■ **Task description**: Repeat the entries that follow, exactly as they are written.

■ **Recorded data**:
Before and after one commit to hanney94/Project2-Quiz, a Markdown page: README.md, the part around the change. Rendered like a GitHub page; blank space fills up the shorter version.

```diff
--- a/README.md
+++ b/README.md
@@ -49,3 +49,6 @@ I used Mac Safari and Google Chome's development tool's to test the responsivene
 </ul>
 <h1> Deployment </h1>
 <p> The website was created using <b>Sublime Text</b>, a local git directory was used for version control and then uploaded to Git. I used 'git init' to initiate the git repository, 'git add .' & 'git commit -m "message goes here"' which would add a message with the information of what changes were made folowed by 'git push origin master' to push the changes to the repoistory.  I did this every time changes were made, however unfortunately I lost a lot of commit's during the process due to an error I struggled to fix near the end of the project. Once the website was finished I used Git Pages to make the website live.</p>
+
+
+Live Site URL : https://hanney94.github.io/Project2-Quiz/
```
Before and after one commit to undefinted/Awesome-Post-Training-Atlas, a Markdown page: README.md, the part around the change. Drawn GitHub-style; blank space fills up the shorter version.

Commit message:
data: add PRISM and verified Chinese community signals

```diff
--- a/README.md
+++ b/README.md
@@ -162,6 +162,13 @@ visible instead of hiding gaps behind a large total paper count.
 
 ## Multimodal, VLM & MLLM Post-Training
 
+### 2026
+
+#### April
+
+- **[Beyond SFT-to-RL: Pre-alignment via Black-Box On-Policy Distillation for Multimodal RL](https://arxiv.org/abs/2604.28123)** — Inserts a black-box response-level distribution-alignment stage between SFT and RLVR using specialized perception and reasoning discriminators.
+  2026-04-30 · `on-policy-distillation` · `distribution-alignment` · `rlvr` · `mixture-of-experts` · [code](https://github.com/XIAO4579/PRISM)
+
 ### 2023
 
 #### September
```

■ **Solution below**:
Before and after one commit to hanney94/Project2-Quiz, a Markdown page: README.md, the part around the change. Rendered like a GitHub page; blank space fills up the shorter version.

```diff
--- a/README.md
+++ b/README.md
@@ -49,3 +49,6 @@ I used Mac Safari and Google Chome's development tool's to test the responsivene
 </ul>
 <h1> Deployment </h1>
 <p> The website was created using <b>Sublime Text</b>, a local git directory was used for version control and then uploaded to Git. I used 'git init' to initiate the git repository, 'git add .' & 'git commit -m "message goes here"' which would add a message with the information of what changes were made folowed by 'git push origin master' to push the changes to the repoistory.  I did this every time changes were made, however unfortunately I lost a lot of commit's during the process due to an error I struggled to fix near the end of the project. Once the website was finished I used Git Pages to make the website live.</p>
+
+
+Live Site URL : https://hanney94.github.io/Project2-Quiz/
```
Before and after one commit to undefinted/Awesome-Post-Training-Atlas, a Markdown page: README.md, the part around the change. Drawn GitHub-style; blank space fills up the shorter version.

Commit message:
data: add PRISM and verified Chinese community signals

```diff
--- a/README.md
+++ b/README.md
@@ -162,6 +162,13 @@ visible instead of hiding gaps behind a large total paper count.
 
 ## Multimodal, VLM & MLLM Post-Training
 
+### 2026
+
+#### April
+
+- **[Beyond SFT-to-RL: Pre-alignment via Black-Box On-Policy Distillation for Multimodal RL](https://arxiv.org/abs/2604.28123)** — Inserts a black-box response-level distribution-alignment stage between SFT and RLVR using specialized perception and reasoning discriminators.
+  2026-04-30 · `on-policy-distillation` · `distribution-alignment` · `rlvr` · `mixture-of-experts` · [code](https://github.com/XIAO4579/PRISM)
+
 ### 2023
 
 #### September
```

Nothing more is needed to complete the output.